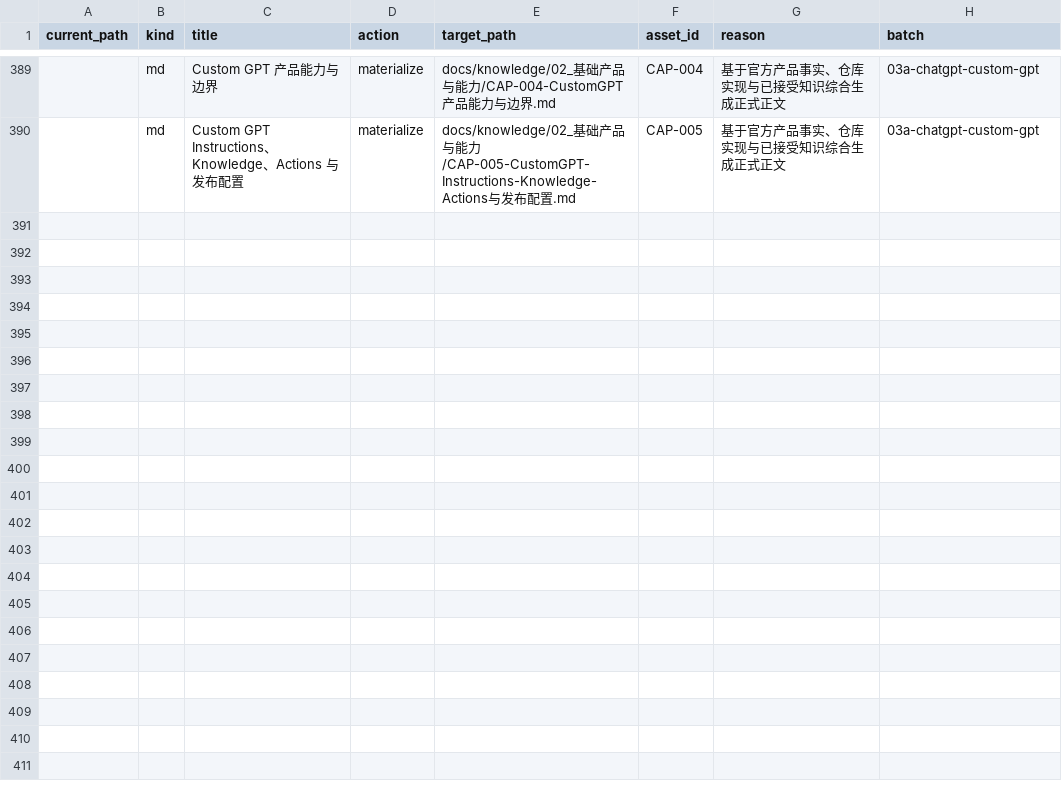
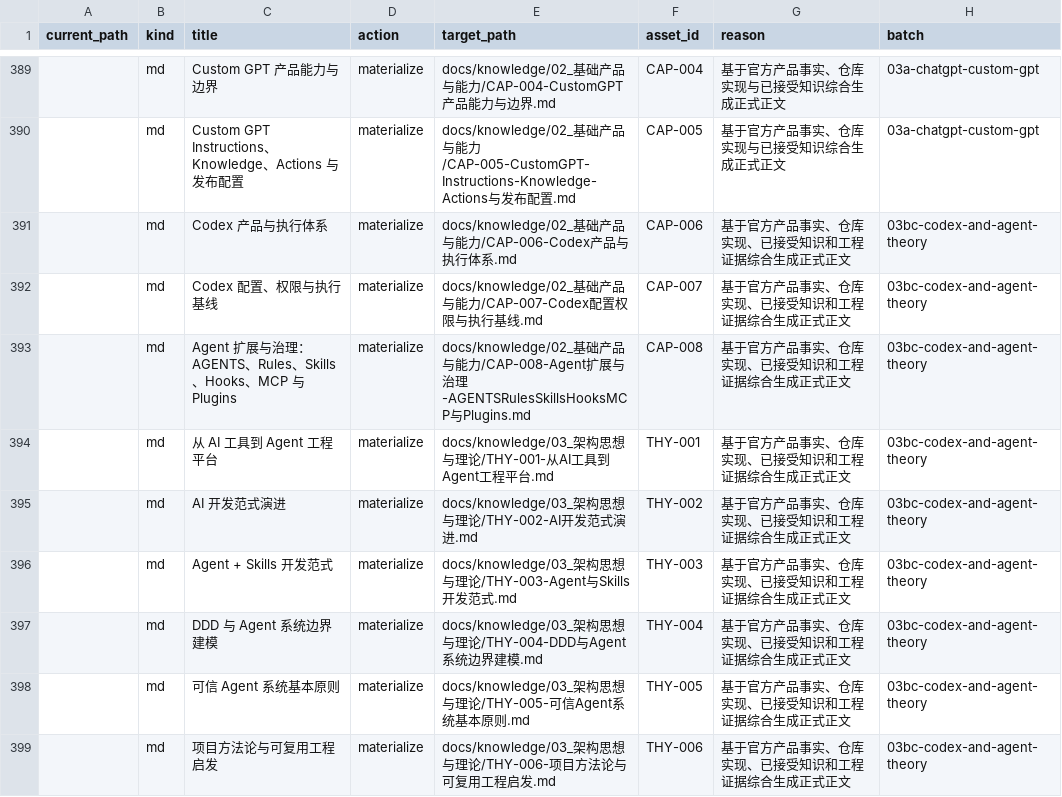
Before and after one commit to sayhelloproton-eng/ai-agent-platform, a CSV file: platform-registry/migrations/asset-migration-matrix.csv, drawn as a sheet; only a part is shown, gaps mark what is left out; the diff names each change by its address in the sheet, - before the commit and + after, or states it on an @@ line.

Commit message:
docs(knowledge): materialize Codex and agent engineering foundations

```diff
--- a/platform-registry/migrations/asset-migration-matrix.csv
+++ b/platform-registry/migrations/asset-migration-matrix.csv
+row 391:  | md | Codex 产品与执行体系 | materialize | docs/knowledge/02_基础产品与能力/CAP-006-Codex产品与执行体系.md | CAP-006 | 基于官方产品事实、仓库实现、已接受知识和工程证据综合生成正式正文 | 03bc-codex-and-agent-theory
+row 392:  | md | Codex 配置、权限与执行基线 | materialize | docs/knowledge/02_基础产品与能力/CAP-007-Codex配置权限与执行基线.md | CAP-007 | 基于官方产品事实、仓库实现、已接受知识和工程证据综合生成正式正文 | 03bc-codex-and-agent-theory
+row 393:  | md | Agent 扩展与治理：AGENTS、Rules、Skills、Hooks、MCP 与 Plugins | materialize | docs/knowledge/02_基础产品与能力/CAP-008-Agent扩展与治理-AGENTSRulesSkillsHooksMCP与Plugins.md | CAP-008 | 基于官方产品事实、仓库实现、已接受知识和工程证据综合生成正式正文 | 03bc-codex-and-agent-theory
+row 394:  | md | 从 AI 工具到 Agent 工程平台 | materialize | docs/knowledge/03_架构思想与理论/THY-001-从AI工具到Agent工程平台.md | THY-001 | 基于官方产品事实、仓库实现、已接受知识和工程证据综合生成正式正文 | 03bc-codex-and-agent-theory
+row 395:  | md | AI 开发范式演进 | materialize | docs/knowledge/03_架构思想与理论/THY-002-AI开发范式演进.md | THY-002 | 基于官方产品事实、仓库实现、已接受知识和工程证据综合生成正式正文 | 03bc-codex-and-agent-theory
+row 396:  | md | Agent + Skills 开发范式 | materialize | docs/knowledge/03_架构思想与理论/THY-003-Agent与Skills开发范式.md | THY-003 | 基于官方产品事实、仓库实现、已接受知识和工程证据综合生成正式正文 | 03bc-codex-and-agent-theory
+row 397:  | md | DDD 与 Agent 系统边界建模 | materialize | docs/knowledge/03_架构思想与理论/THY-004-DDD与Agent系统边界建模.md | THY-004 | 基于官方产品事实、仓库实现、已接受知识和工程证据综合生成正式正文 | 03bc-codex-and-agent-theory
+row 398:  | md | 可信 Agent 系统基本原则 | materialize | docs/knowledge/03_架构思想与理论/THY-005-可信Agent系统基本原则.md | THY-005 | 基于官方产品事实、仓库实现、已接受知识和工程证据综合生成正式正文 | 03bc-codex-and-agent-theory
+row 399:  | md | 项目方法论与可复用工程启发 | materialize | docs/knowledge/03_架构思想与理论/THY-006-项目方法论与可复用工程启发.md | THY-006 | 基于官方产品事实、仓库实现、已接受知识和工程证据综合生成正式正文 | 03bc-codex-and-agent-theory
```
Also changed, not shown: 18 other files.
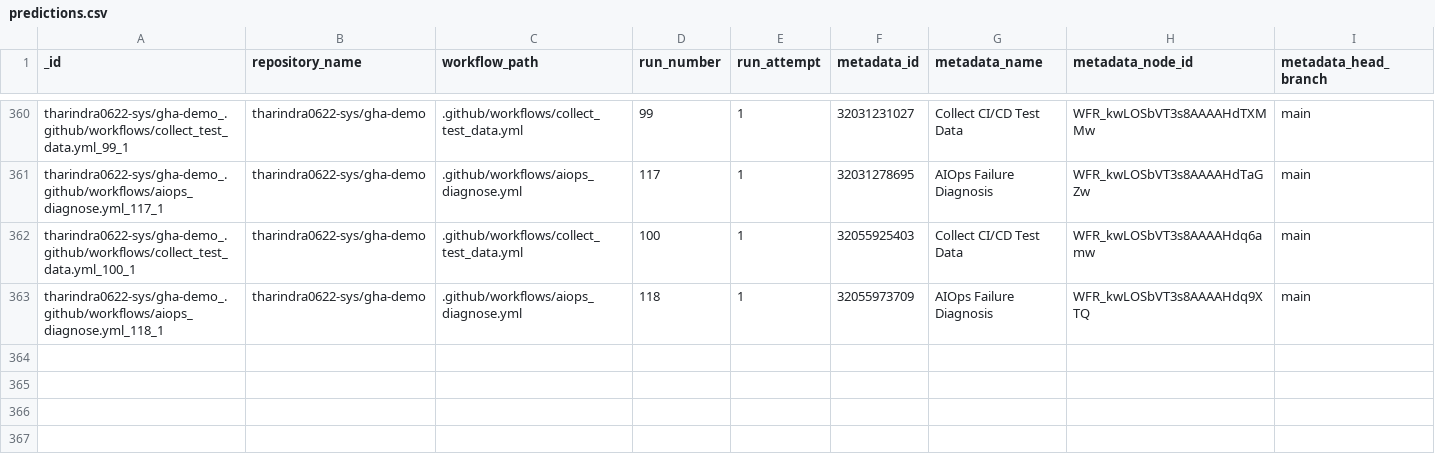
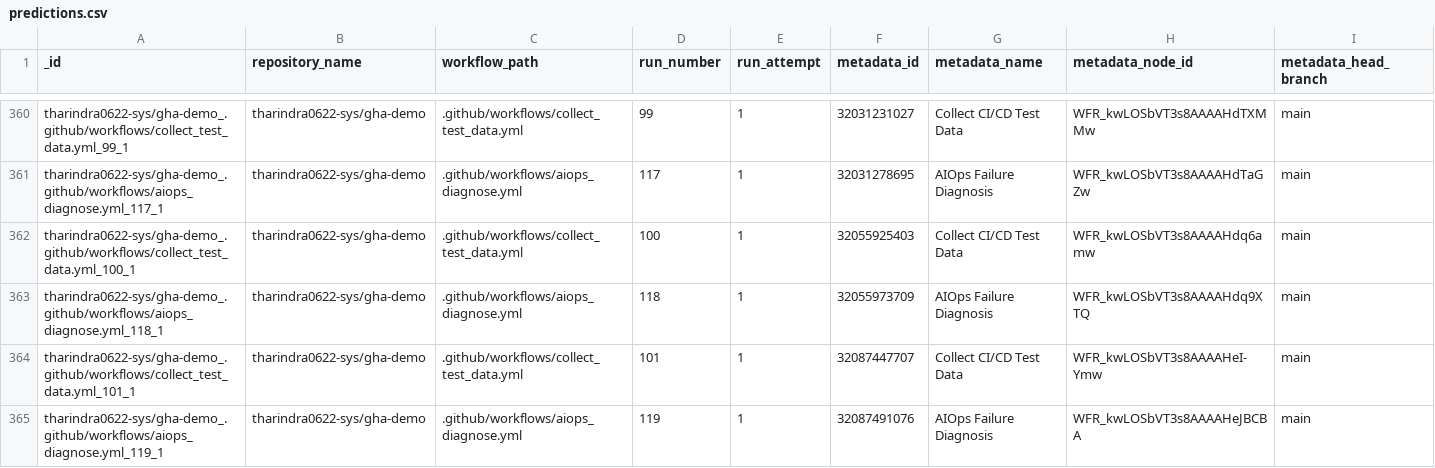
Before and after one commit to tharindra0622-sys/gha-demo, a CSV file: data/predictions.csv, drawn as a sheet; only a part is shown, gaps mark what is left out; rows hold the shown columns only; the diff names each change by its address in the sheet, - before the commit and + after, or states it on an @@ line.

```diff
--- a/data/predictions.csv
+++ b/data/predictions.csv
+row 364: tharindra0622-sys/gha-demo_.github/workflows/collect_test_data.yml_101_1 | tharindra0622-sys/gha-demo | .github/workflows/collect_test_data.yml | 101 | 1 | 32087447707 | Collect CI/CD Test Data | WFR_kwLOSbVT3s8AAAAHeI-Ymw | main
+row 365: tharindra0622-sys/gha-demo_.github/workflows/aiops_diagnose.yml_119_1 | tharindra0622-sys/gha-demo | .github/workflows/aiops_diagnose.yml | 119 | 1 | 32087491076 | AIOps Failure Diagnosis | WFR_kwLOSbVT3s8AAAAHeJBCBA | main
```
Also changed, not shown: data/test_data.csv, 1 other file.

****************

**What this task involves**
Repeat the data above in full and exactly. Omit every image.

**Your solution**
Before and after one commit to sayhelloproton-eng/ai-agent-platform, a CSV file: platform-registry/migrations/asset-migration-matrix.csv, drawn as a sheet; only a part is shown, gaps mark what is left out; the diff names each change by its address in the sheet, - before the commit and + after, or states it on an @@ line.

Commit message:
docs(knowledge): materialize Codex and agent engineering foundations

```diff
--- a/platform-registry/migrations/asset-migration-matrix.csv
+++ b/platform-registry/migrations/asset-migration-matrix.csv
+row 391:  | md | Codex 产品与执行体系 | materialize | docs/knowledge/02_基础产品与能力/CAP-006-Codex产品与执行体系.md | CAP-006 | 基于官方产品事实、仓库实现、已接受知识和工程证据综合生成正式正文 | 03bc-codex-and-agent-theory
+row 392:  | md | Codex 配置、权限与执行基线 | materialize | docs/knowledge/02_基础产品与能力/CAP-007-Codex配置权限与执行基线.md | CAP-007 | 基于官方产品事实、仓库实现、已接受知识和工程证据综合生成正式正文 | 03bc-codex-and-agent-theory
+row 393:  | md | Agent 扩展与治理：AGENTS、Rules、Skills、Hooks、MCP 与 Plugins | materialize | docs/knowledge/02_基础产品与能力/CAP-008-Agent扩展与治理-AGENTSRulesSkillsHooksMCP与Plugins.md | CAP-008 | 基于官方产品事实、仓库实现、已接受知识和工程证据综合生成正式正文 | 03bc-codex-and-agent-theory
+row 394:  | md | 从 AI 工具到 Agent 工程平台 | materialize | docs/knowledge/03_架构思想与理论/THY-001-从AI工具到Agent工程平台.md | THY-001 | 基于官方产品事实、仓库实现、已接受知识和工程证据综合生成正式正文 | 03bc-codex-and-agent-theory
+row 395:  | md | AI 开发范式演进 | materialize | docs/knowledge/03_架构思想与理论/THY-002-AI开发范式演进.md | THY-002 | 基于官方产品事实、仓库实现、已接受知识和工程证据综合生成正式正文 | 03bc-codex-and-agent-theory
+row 396:  | md | Agent + Skills 开发范式 | materialize | docs/knowledge/03_架构思想与理论/THY-003-Agent与Skills开发范式.md | THY-003 | 基于官方产品事实、仓库实现、已接受知识和工程证据综合生成正式正文 | 03bc-codex-and-agent-theory
+row 397:  | md | DDD 与 Agent 系统边界建模 | materialize | docs/knowledge/03_架构思想与理论/THY-004-DDD与Agent系统边界建模.md | THY-004 | 基于官方产品事实、仓库实现、已接受知识和工程证据综合生成正式正文 | 03bc-codex-and-agent-theory
+row 398:  | md | 可信 Agent 系统基本原则 | materialize | docs/knowledge/03_架构思想与理论/THY-005-可信Agent系统基本原则.md | THY-005 | 基于官方产品事实、仓库实现、已接受知识和工程证据综合生成正式正文 | 03bc-codex-and-agent-theory
+row 399:  | md | 项目方法论与可复用工程启发 | materialize | docs/knowledge/03_架构思想与理论/THY-006-项目方法论与可复用工程启发.md | THY-006 | 基于官方产品事实、仓库实现、已接受知识和工程证据综合生成正式正文 | 03bc-codex-and-agent-theory
```
Also changed, not shown: 18 other files.
Before and after one commit to tharindra0622-sys/gha-demo, a CSV file: data/predictions.csv, drawn as a sheet; only a part is shown, gaps mark what is left out; rows hold the shown columns only; the diff names each change by its address in the sheet, - before the commit and + after, or states it on an @@ line.

```diff
--- a/data/predictions.csv
+++ b/data/predictions.csv
+row 364: tharindra0622-sys/gha-demo_.github/workflows/collect_test_data.yml_101_1 | tharindra0622-sys/gha-demo | .github/workflows/collect_test_data.yml | 101 | 1 | 32087447707 | Collect CI/CD Test Data | WFR_kwLOSbVT3s8AAAAHeI-Ymw | main
+row 365: tharindra0622-sys/gha-demo_.github/workflows/aiops_diagnose.yml_119_1 | tharindra0622-sys/gha-demo | .github/workflows/aiops_diagnose.yml | 119 | 1 | 32087491076 | AIOps Failure Diagnosis | WFR_kwLOSbVT3s8AAAAHeJBCBA | main
```
Also changed, not shown: data/test_data.csv, 1 other file.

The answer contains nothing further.